- THE TASK
Go through the records, and copy each line in which the string "Academic" is present.

*** Opening SUPPLIED RECORDS ***

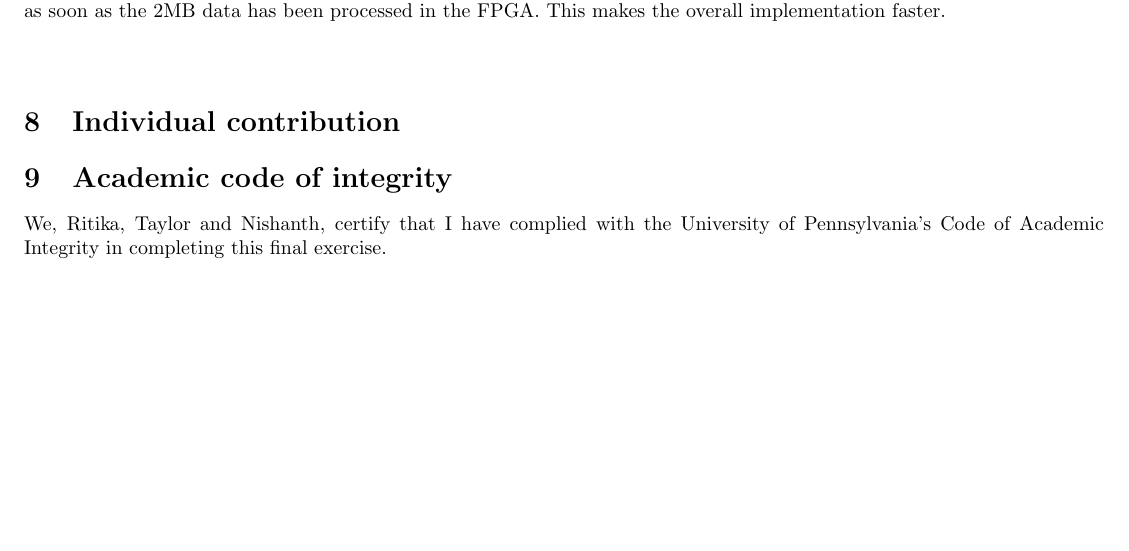
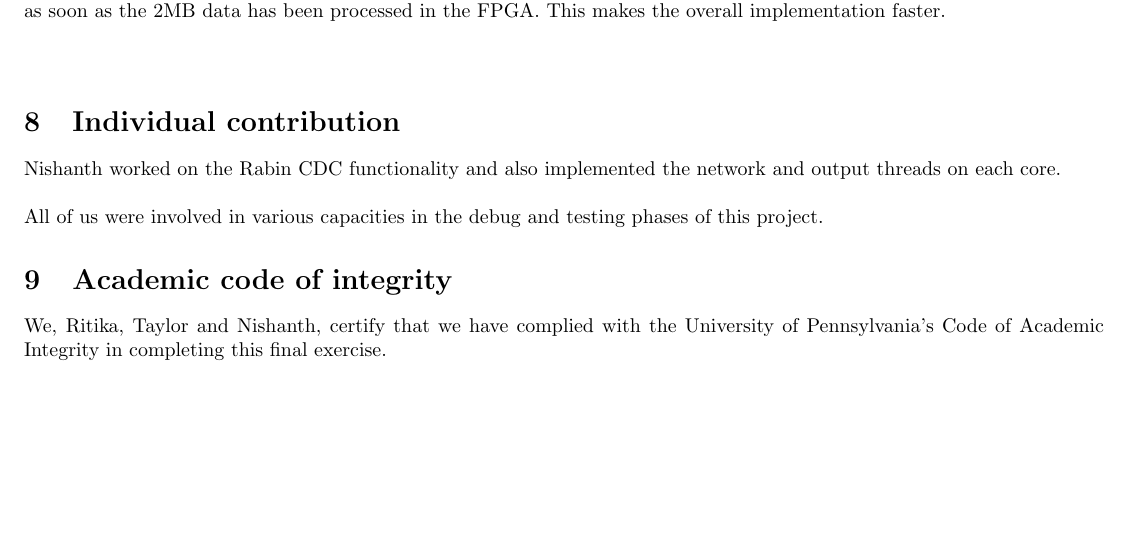
Before and after one commit to taylornelms15/ESE532-Final-Project, a LaTeX document (Writeups/final_report.tex): part of page 3 of 3, cut so that both start at the same text. Compiled offline with pdfLaTeX.

Commit message:
Updated individual contribution

```diff
--- a/Writeups/final_report.tex
+++ b/Writeups/final_report.tex
@@ -131,8 +131,12 @@ That saves time in the sense that it doesn't have to wait for the data transmiss
 
 \section{Individual contribution}
 
+\par
+Nishanth worked on the Rabin CDC functionality and also implemented the network and output threads on each core.
+\newline\newline
+All of us were involved in various capacities in the debug and testing phases of this project.
 \section{Academic code of integrity}
-We, Ritika, Taylor and Nishanth, certify that I have complied with the University of Pennsylvania’s Code of Academic Integrity in completing this final exercise.
+We, Ritika, Taylor and Nishanth, certify that we have complied with the University of Pennsylvania’s Code of Academic Integrity in completing this final exercise.
 
 
 \end{document}
```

*** Closing SUPPLIED RECORDS ***

- RESPONSE TO THE EXERCISE
 \section{Academic code of integrity}
-We, Ritika, Taylor and Nishanth, certify that I have complied with the University of Pennsylvania’s Code of Academic Integrity in completing this final exercise.
+We, Ritika, Taylor and Nishanth, certify that we have complied with the University of Pennsylvania’s Code of Academic Integrity in completing this final exercise.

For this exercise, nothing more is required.